Flights in North America are not affected, but transatlantic flights are. Ironically, Iceland’s Keflavik International Airport remains open – although there are significant delays on European flights.
The last eruption at Eyjafjallajokull in the 19th century lasted for two years.
And this from the Financial Times' Q&A on the ash cloud:
Where is all the ash coming from?
Iceland’s Eyjafjallajokull volcano started erupting on March 20 and has been gaining intensity. On Thursday a particularly powerful eruption from the central crater sent ash as high as 11km into the atmosphere.
With atmospheric pressure currently high over the Atlantic between Iceland and the British Isles, winds are blowing the ash east and south towards Scandinavia and north-west Europe.
Flights have been suspended over Britain; yet the sky overhead looks clear and blue. Why is this invisible ash so dangerous to aviation?
It is very fine dust, thousands of metres up in the atmosphere, but the tiny particles are extremely sharp and abrasive when sucked into aircraft engines. Hence the flight suspension.
Chemically the ash is made predominantly of silica, the main constituent of sand and glass. Inside a jet engine it can cause serious damage to fan blades and clog surfaces; it may even melt and clog nozzles with molten glass.
Any effect on human health?
Again, not yet. And probably not at all.
But in the worst case, the eruption at Laki in Iceland in 1783 could be an awful precedent. That emitted an estimated 120m tonnes of sulphur dioxide and a vast quantity of extremely fine dust, which caused a persistent haze across western Europe for many months – and is estimated to have killed tens of thousands of people through respiratory and other illness.

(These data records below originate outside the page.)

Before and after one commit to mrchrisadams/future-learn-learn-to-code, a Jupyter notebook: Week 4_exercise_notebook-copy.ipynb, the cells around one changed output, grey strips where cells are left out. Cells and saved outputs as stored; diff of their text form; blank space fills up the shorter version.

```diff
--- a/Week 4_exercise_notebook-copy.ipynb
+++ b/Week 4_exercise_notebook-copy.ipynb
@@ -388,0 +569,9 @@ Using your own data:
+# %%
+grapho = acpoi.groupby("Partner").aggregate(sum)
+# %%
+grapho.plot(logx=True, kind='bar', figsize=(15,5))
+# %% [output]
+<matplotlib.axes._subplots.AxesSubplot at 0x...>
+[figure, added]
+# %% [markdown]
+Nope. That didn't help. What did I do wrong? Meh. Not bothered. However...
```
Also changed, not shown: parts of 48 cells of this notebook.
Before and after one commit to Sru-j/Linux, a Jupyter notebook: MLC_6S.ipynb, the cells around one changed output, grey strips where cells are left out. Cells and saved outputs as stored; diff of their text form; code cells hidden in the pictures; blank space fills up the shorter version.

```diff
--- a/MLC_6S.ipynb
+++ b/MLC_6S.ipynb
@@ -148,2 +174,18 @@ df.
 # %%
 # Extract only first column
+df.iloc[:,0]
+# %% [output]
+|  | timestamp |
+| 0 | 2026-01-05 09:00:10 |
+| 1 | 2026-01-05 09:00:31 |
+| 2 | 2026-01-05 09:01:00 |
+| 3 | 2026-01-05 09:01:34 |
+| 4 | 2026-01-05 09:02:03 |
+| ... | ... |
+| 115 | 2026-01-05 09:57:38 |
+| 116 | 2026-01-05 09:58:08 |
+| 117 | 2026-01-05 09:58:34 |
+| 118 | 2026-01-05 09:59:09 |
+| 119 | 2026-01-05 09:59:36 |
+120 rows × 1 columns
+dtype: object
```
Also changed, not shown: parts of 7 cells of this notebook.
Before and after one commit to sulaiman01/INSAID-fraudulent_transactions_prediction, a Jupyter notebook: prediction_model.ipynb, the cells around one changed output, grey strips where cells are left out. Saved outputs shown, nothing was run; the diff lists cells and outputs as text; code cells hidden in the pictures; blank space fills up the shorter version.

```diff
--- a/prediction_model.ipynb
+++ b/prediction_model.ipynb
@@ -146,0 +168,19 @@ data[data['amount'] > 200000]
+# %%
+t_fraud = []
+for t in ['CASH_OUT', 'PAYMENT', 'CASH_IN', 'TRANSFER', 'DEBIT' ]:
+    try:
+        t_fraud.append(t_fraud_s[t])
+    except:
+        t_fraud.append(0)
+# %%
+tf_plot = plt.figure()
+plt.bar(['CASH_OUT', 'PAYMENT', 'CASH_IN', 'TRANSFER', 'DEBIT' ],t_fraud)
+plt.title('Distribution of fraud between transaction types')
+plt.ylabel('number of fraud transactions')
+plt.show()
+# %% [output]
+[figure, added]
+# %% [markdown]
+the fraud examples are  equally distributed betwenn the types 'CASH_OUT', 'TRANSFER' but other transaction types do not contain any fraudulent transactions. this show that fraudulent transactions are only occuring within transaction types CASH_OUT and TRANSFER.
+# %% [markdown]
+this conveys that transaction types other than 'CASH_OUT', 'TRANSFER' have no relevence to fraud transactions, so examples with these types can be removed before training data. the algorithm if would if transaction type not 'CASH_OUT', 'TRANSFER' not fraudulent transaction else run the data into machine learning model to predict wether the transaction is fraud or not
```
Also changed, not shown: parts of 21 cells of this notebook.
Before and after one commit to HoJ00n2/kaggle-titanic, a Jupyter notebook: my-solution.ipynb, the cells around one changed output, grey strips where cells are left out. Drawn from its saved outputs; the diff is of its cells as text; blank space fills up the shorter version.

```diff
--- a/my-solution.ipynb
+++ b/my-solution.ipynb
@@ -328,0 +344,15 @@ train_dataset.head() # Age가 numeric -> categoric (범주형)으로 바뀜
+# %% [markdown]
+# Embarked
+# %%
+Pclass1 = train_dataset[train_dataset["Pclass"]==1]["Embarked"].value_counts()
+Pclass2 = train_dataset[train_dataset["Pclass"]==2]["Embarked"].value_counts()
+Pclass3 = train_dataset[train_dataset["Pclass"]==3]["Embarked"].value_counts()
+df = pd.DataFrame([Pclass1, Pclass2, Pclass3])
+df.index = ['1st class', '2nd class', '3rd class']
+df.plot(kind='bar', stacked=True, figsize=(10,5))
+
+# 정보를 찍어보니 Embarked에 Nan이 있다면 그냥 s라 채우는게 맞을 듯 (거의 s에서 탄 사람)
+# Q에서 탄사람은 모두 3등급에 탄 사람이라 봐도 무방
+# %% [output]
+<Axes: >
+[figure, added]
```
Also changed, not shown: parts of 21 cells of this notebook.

If anything like Laki happened now, north Atlantic airspace might have to be closed for months.